Actually we need to ban private banks and nationalised banks, and instead we need a money system that lets us use our own money deposits in our local banks according to our own priorities in our own gram sabhas and town wards to help us deal with whatever ecological condition we find ourselves in. We need scientific popular planning and our own money creation to execute our private and common plans in our localities. We need a money system that allows our private and common interests as communities to overlap and we need money creation powers to deal with our own interests and needs. We need absolute power of veto over economic and ecological decisions where we live, using local government powers that include money creation. In other words we need our own branch offices of the Reserve Bank of India in the control of our own gram sabhas and town wards as a part of our powers of government under the 73rd Amendment.

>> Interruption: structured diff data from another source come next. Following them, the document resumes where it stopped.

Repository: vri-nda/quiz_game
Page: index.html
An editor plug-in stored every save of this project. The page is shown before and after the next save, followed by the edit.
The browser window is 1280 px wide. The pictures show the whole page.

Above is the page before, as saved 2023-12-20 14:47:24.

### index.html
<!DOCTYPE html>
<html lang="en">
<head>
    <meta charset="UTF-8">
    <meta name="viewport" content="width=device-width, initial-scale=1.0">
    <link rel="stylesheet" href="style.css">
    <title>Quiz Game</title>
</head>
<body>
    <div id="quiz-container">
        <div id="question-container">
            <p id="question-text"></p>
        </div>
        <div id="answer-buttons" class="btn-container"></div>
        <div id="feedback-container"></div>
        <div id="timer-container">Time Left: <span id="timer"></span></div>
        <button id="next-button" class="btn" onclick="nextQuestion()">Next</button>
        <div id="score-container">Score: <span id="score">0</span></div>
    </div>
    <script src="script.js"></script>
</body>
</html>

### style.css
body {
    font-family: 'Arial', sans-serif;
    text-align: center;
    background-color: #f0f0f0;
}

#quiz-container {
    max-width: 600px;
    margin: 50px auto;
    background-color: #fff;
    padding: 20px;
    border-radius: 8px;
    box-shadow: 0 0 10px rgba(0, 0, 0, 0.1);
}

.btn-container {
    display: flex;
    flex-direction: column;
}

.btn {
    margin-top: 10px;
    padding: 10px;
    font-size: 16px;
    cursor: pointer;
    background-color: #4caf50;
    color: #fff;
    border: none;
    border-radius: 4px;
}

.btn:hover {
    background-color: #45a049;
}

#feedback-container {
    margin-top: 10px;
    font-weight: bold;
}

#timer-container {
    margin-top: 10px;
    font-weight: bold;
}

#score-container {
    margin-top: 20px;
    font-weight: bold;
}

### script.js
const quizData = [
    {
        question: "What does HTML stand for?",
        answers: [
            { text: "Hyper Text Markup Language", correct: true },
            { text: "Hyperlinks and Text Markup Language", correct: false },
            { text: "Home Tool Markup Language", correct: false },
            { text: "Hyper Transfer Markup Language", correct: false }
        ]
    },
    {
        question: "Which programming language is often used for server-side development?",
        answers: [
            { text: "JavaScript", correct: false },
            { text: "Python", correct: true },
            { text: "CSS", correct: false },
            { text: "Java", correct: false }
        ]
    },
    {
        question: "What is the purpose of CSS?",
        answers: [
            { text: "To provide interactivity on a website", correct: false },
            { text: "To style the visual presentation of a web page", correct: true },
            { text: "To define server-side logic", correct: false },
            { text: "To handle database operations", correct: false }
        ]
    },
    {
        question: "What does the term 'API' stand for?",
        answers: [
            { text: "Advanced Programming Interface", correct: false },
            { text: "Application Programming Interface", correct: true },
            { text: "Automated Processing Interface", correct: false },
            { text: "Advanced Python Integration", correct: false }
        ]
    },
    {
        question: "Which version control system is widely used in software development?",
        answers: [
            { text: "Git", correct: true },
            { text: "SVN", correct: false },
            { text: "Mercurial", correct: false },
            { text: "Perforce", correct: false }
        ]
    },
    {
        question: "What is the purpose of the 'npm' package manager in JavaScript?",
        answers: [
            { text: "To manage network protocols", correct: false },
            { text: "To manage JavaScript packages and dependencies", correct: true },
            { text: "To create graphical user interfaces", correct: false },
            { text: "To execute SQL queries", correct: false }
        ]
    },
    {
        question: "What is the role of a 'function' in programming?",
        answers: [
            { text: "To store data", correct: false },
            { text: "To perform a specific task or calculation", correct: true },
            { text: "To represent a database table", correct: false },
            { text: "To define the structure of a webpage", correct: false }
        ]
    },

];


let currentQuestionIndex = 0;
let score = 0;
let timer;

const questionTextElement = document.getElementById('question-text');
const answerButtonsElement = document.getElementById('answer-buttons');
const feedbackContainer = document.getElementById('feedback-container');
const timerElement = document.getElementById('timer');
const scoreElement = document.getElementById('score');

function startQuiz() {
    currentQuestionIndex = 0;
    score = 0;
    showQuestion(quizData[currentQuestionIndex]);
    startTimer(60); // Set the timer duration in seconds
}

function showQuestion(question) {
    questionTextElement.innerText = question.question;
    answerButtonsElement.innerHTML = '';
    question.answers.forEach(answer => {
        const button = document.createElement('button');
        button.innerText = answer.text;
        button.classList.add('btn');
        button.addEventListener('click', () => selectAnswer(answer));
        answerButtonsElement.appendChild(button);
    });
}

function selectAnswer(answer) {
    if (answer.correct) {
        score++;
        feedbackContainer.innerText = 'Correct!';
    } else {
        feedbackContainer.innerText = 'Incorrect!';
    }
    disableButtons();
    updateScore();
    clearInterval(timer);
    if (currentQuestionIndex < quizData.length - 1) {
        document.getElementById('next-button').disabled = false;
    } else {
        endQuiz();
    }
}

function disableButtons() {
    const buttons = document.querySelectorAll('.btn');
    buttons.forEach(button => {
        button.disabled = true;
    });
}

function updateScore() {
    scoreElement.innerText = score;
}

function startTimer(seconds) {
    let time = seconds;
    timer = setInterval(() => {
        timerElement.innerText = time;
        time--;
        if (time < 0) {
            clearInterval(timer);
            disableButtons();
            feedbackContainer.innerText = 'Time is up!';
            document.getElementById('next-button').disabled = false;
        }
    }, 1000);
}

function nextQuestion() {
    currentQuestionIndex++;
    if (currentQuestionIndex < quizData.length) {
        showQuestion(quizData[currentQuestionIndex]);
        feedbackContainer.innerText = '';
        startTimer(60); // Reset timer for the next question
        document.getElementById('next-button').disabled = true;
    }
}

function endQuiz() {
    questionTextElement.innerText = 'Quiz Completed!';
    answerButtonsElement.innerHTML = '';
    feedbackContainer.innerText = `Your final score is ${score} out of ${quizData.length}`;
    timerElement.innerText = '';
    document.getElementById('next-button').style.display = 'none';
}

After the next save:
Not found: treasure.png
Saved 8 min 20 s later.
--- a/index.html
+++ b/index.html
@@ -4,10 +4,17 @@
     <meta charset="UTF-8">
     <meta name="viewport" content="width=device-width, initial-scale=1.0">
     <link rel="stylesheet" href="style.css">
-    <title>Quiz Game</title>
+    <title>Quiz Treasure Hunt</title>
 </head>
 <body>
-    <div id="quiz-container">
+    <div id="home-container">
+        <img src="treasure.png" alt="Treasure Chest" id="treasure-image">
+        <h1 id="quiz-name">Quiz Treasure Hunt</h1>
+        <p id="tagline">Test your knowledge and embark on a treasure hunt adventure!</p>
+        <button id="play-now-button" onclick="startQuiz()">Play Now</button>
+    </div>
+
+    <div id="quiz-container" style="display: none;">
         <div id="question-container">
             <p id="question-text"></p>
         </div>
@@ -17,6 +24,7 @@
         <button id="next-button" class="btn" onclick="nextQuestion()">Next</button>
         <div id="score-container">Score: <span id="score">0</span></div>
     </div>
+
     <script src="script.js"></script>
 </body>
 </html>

The private news channels that dominate the airwaves in India today are not discussing any of this. It is why what needs to concern us is not whether or not NDTV survives, but whether we exercise our freedom of speech in any forum whatsoever to consider whether anti-corruption is really enough of an economic and money policy for Indians today, and if it isn’t, what is. We need to come up with a programme to reform money politics in India that is fit for purpose to suit the majority of Indians considering the severe deprivation the majority are suffering. We also need to counter the globalisation of money propagated in the name of progress by the proponents of digital currencies. Without addressing the question for whom and where the energy base for technology comes from and who controls it, technology innovation is useless. See how the owner of PayTM has bought a grand house in Delhi’s Golf Links. This is no way to create money, which should be a public good and circulated into all hands that need it.
Anandi Sharan is a current affairs commentator focusing on India and the policies needed for people to be able to adapt to climate change. She has drafted a new Reserve Bank of India Act 2017 which she would be happy to share with interested readers. She can be reached at firstname.lastname@example.org